Back in the day (again) while growing up in the wilds of northern California things weren't quite as civilized, metropolitan, urban or suburban in the remote ranch country. In some respects they were certainly still somewhat primitive by today's standards. We had electrical power but it wasn't always PG&E. The ranchers owned their own little hydroelectric generator stuck in a creek down in a canyon. And they owned their own phone system...no Ma Bell yet. Water was often from spring boxes with gravity pressure feed to the house. Not much in the way of "approved" sewer systems either.
Often times there was no septic tank. The so-called brown water and sewage went down the drain and was piped out into a pasture. It was in these little garden spots of moist soil, green grass, and bacteria that worms flurished. It was that way on one such ranch in Scott Valley, CA along the Scott River that was a popular fishing destination for many anglers. People would stop at the ranch and ask where they could get some worms...and we had just the spot. So, one day my Dad got the idea to put up a sign along the road advertising worms for sale...$1 per can. And business started booming.
People drove up to the house all summer long wanting a can of worms for fishing so we would grab a few tin cans out of the "dump" sack and a shovel and lead these folks across the road past the barn and to that little garden spot.

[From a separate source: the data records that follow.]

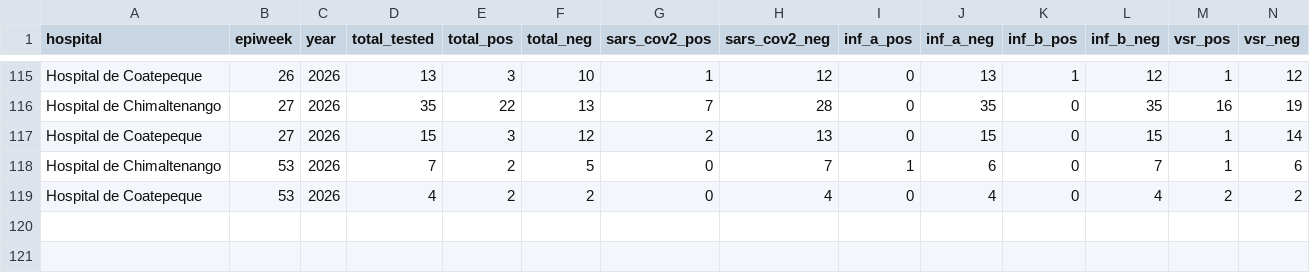
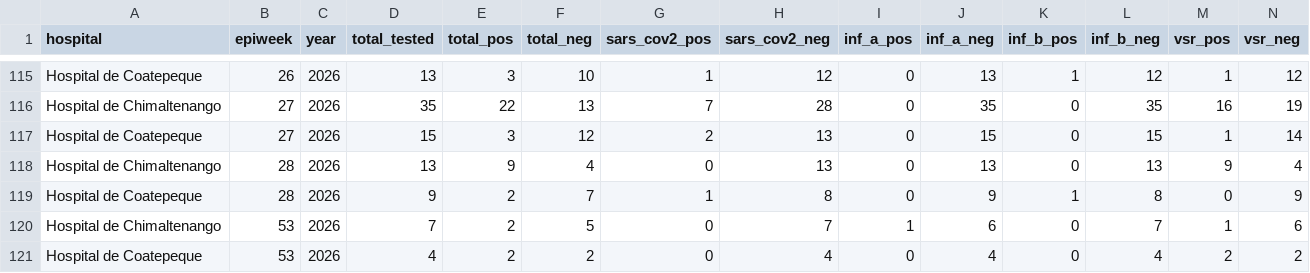
Before and after one commit to funsaludinvestigacion/enfermedades_infecciosas, a CSV file: docs/gihsn_summary.csv, drawn as a sheet; only a part is shown, gaps mark what is left out; rows hold the shown columns only; the diff names each change by its address in the sheet, - before the commit and + after, or states it on an @@ line.

```diff
--- a/docs/gihsn_summary.csv
+++ b/docs/gihsn_summary.csv
+row 118: Hospital de Chimaltenango | 28 | 2026 | 13 | 9 | 4 | 0 | 13 | 0 | 13 | 0 | 13 | 9 | 4
+row 119: Hospital de Coatepeque | 28 | 2026 | 9 | 2 | 7 | 1 | 8 | 0 | 9 | 1 | 8 | 0 | 9
```
Also changed, not shown: docs/namru_biofire_summary_updated.csv, docs/vigicasa_summary.csv, 1 other file.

Dad would stick the shovel in the ground, turn over a clod of muck and these folks would dig in with their bare hands breaking the clods apart and filling their cans with worms...and then they gave me a dollar per can (BIG money in those days) and they thought it was such fun too!
I didn't start fishing until a few years later when on another ranch deep in the foothills of Madera County (Fishing With S & H Green Stamps) that had it's own little garden spot...a worm paradise.